AAD: Until we reach the new generations.
AAD: Can you mention a couple of artists who are among your interests today or who surprise you?
E.T: Today, the artists who interest me most are Leopoldo Estol and Diego Bianchi.
AAD: For many people Estol’s installations are difficult to understand.
E.T: I find it very aesthetic, I bought the complete series of photos of his installation Parque (Park), and besides, he is very intelligent. He is a child genius, I understand what he does and I like it. In every corner of his installations there is beauty.
AAD: What do you look for in art?
AAD: It has to do with your profession.
E.T: Totally. I’m interested in beauty, and my concept of beauty has been changing.
AAD: Where do you acquire your work?
E.T: Where I find what I like. I trade or buy in many payments. This Pombo I have here I bought it 2 years ago and I am still paying for it. I am a professional, I don’t have any money. I don’t take vacations, for example, I prefer to stay here and buy a painting. I don’t have a car either. It’s a choice. In the beginning, 30 years ago, I bought in San Telmo, all over the place, and the prices were very low.
AAD: Do you have an advisor when you want to acquire a work of art?
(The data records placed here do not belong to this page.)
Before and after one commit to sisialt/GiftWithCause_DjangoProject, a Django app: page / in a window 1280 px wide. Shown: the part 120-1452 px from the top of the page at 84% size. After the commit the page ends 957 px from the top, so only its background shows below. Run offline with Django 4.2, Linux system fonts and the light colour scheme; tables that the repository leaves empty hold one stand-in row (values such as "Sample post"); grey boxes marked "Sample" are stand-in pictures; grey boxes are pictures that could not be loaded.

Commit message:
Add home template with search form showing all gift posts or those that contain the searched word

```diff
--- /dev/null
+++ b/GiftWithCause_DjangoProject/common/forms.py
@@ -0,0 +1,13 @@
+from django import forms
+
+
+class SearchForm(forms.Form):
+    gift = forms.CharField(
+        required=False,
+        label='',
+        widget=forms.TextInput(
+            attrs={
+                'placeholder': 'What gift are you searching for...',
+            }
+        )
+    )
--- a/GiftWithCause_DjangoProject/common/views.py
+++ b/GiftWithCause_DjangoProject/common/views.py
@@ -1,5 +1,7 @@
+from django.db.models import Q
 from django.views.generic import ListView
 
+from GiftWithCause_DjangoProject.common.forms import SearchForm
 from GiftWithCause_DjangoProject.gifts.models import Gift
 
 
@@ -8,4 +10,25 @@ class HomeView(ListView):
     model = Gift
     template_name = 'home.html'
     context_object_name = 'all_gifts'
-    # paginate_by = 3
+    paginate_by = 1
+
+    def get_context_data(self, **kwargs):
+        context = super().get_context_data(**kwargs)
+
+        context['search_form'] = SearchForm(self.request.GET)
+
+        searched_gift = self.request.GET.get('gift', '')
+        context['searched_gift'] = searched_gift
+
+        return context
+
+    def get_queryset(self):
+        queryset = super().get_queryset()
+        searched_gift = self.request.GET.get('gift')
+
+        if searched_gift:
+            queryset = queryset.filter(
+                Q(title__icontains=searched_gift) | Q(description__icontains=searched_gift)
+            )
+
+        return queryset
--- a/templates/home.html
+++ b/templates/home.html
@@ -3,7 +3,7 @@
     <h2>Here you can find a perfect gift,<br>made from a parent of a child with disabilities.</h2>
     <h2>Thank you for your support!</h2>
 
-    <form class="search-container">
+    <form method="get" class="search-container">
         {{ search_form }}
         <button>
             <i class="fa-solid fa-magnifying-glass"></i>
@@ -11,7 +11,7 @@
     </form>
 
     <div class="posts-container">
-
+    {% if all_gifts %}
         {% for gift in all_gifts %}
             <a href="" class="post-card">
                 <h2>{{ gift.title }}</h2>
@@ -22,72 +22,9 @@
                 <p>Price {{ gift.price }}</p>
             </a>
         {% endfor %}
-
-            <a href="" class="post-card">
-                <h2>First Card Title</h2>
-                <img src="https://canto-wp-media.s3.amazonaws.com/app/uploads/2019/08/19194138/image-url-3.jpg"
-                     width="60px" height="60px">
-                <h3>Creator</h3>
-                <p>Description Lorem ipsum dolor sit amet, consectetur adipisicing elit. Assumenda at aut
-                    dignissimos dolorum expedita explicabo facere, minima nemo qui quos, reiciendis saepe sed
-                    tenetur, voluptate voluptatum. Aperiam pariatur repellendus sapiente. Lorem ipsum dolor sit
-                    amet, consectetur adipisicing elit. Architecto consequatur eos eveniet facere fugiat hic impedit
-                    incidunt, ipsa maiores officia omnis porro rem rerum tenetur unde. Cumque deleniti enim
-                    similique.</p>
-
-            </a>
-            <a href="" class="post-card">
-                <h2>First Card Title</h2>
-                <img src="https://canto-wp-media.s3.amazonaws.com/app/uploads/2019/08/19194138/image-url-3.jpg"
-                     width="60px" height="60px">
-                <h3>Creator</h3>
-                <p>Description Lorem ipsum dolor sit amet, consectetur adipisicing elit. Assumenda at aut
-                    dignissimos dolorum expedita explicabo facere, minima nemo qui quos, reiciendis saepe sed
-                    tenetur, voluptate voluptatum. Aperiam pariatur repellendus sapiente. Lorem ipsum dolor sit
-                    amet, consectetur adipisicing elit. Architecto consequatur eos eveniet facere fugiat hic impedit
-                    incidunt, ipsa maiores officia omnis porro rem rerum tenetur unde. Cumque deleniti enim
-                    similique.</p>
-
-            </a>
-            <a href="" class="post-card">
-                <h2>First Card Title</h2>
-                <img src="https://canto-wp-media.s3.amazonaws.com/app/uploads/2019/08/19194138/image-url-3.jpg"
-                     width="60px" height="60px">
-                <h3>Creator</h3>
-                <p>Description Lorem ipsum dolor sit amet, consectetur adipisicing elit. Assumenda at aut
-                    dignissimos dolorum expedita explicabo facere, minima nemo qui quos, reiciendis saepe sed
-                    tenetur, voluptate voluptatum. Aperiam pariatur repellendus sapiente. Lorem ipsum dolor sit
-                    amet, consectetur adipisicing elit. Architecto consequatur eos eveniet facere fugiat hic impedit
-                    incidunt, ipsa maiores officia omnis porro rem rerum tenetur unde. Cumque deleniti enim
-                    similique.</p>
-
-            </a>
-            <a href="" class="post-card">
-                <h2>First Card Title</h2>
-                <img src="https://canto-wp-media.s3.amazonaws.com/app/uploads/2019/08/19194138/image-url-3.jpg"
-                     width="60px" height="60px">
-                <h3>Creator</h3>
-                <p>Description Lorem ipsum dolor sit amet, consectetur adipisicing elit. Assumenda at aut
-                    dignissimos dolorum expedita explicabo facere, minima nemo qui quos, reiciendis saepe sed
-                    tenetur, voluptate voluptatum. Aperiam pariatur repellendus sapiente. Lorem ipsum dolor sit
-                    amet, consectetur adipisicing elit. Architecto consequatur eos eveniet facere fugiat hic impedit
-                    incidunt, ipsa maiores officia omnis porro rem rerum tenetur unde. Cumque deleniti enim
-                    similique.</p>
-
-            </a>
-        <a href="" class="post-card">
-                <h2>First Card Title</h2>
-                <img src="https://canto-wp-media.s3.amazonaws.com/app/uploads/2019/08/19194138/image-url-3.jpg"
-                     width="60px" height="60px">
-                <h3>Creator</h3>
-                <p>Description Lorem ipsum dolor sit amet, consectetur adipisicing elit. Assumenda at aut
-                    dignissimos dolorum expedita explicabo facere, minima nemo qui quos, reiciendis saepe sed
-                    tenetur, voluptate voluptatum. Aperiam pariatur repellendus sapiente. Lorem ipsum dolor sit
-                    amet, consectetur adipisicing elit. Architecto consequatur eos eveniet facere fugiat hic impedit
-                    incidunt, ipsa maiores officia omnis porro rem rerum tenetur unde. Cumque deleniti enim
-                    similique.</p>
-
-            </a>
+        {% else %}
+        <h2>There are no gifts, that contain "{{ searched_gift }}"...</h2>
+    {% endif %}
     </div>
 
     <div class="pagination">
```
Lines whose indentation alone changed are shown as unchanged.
E.T: No. I have friends, like Alberto Sendrós, Orly Benzacar and Marina Pellegrini, with whom I talk. There is also Sara García Uriburu whom I adore, she is a very good person. I consider them to be people who have a good eye. But not advisors, not at all. I buy what I like. Sometimes I meet the artist, I like them and I help them. I’ve known Marina Pellegrini for many years and somehow we’ve trained together in art, she’s made a change too. Another person who always helps me is Ana Gallardo. She is very honest and being an artist she has a different and disinterested angle. She always says that there are artists she believes in and others she doesn’t, and she gives me a different look.
AAD: Do you go to Art Biennials and Fairs?
E.T: I went to the São Paulo Biennial last year. I didn’t go to the Venice Biennale this year because it was too expensive, unfortunately I couldn’t. I still find out about everything, but there are things I simply cannot do.
AAD: Do you follow some criteria in the choice of an artwork?
E.T: I always try to buy the best of each artist, what most represents them.
AAD: Is there any artist that interests you in particular?
E.T: Yes, Ernesto Ballesteros. I think he’s an exquisite artist, and I think he’s going to make a big breakthrough.
AAD: What is art for you?
E.T: It’s everything, it’s a way of life. If I enter a house and there is no art, be it paintings or books, for me it is an empty house.
BY LAURA BATKIS